*WHAT IS EXPECTED*: Look for "README" in each line of the entries, and return the matching lines.

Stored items

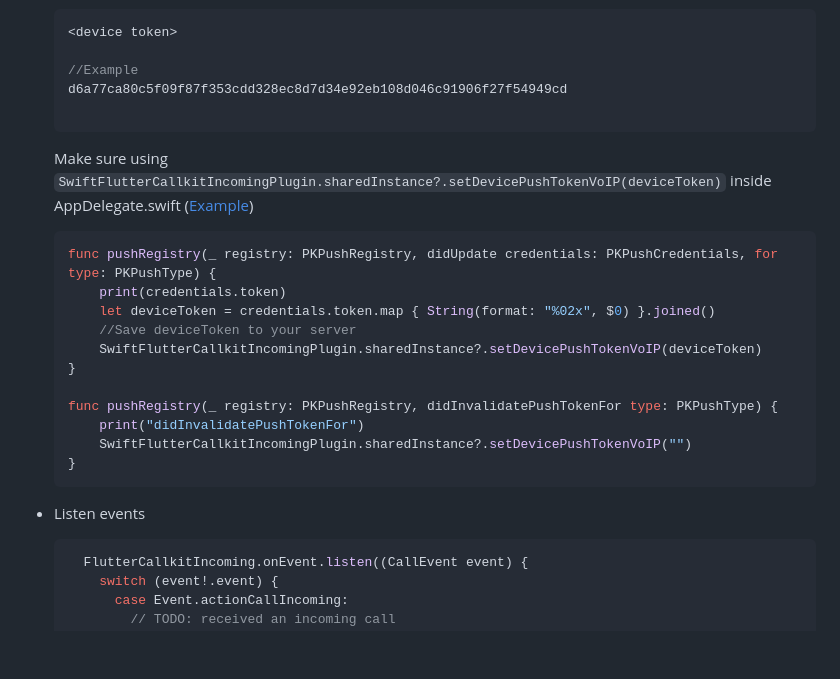
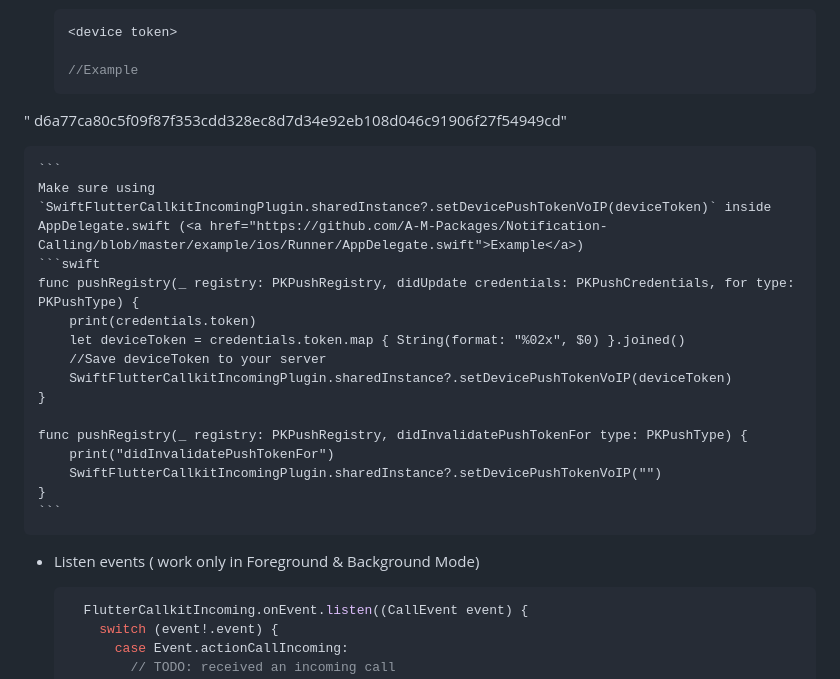
Before and after one commit to A-M-Packages/Notification-Calling, a Markdown page: README.md, the part around the change printed below. Rendered like a GitHub page; blank space fills up the shorter version.

````diff
--- a/README.md
+++ b/README.md
@@ -218,10 +220,10 @@ A Flutter plugin to show incoming call in your Flutter app(Custom for Android/Ca
     <device token>
 
     //Example
-    d6a77ca80c5f09f87f353cdd328ec8d7d34e92eb108d046c91906f27f54949cd
+"    d6a77ca80c5f09f87f353cdd328ec8d7d34e92eb108d046c91906f27f54949cd"
 
     ```
-    Make sure using `SwiftFlutterCallkitIncomingPlugin.sharedInstance?.setDevicePushTokenVoIP(deviceToken)` inside AppDelegate.swift (<a href="https://github.com/hiennguyen92/flutter_callkit_incoming/blob/master/example/ios/Runner/AppDelegate.swift">Example</a>)
+    Make sure using `SwiftFlutterCallkitIncomingPlugin.sharedInstance?.setDevicePushTokenVoIP(deviceToken)` inside AppDelegate.swift (<a href="https://github.com/A-M-Packages/Notification-Calling/blob/master/example/ios/Runner/AppDelegate.swift">Example</a>)
     ```swift
     func pushRegistry(_ registry: PKPushRegistry, didUpdate credentials: PKPushCredentials, for type: PKPushType) {
         print(credentials.token)
@@ -237,7 +239,7 @@ A Flutter plugin to show incoming call in your Flutter app(Custom for Android/Ca
     ```
 
 
-  * Listen events
+  * Listen events ( work only in Foreground & Background  Mode)
     ```dart
       FlutterCallkitIncoming.onEvent.listen((CallEvent event) {
         switch (event!.event) {
````
Also changed, not shown: other parts of README.md (+64 -130 lines).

*RESPONSE BELOW*:
Before and after one commit to A-M-Packages/Notification-Calling, a Markdown page: README.md, the part around the change printed below. Rendered like a GitHub page; blank space fills up the shorter version.
--- a/README.md
+++ b/README.md
Also changed, not shown: other parts of README.md (+64 -130 lines).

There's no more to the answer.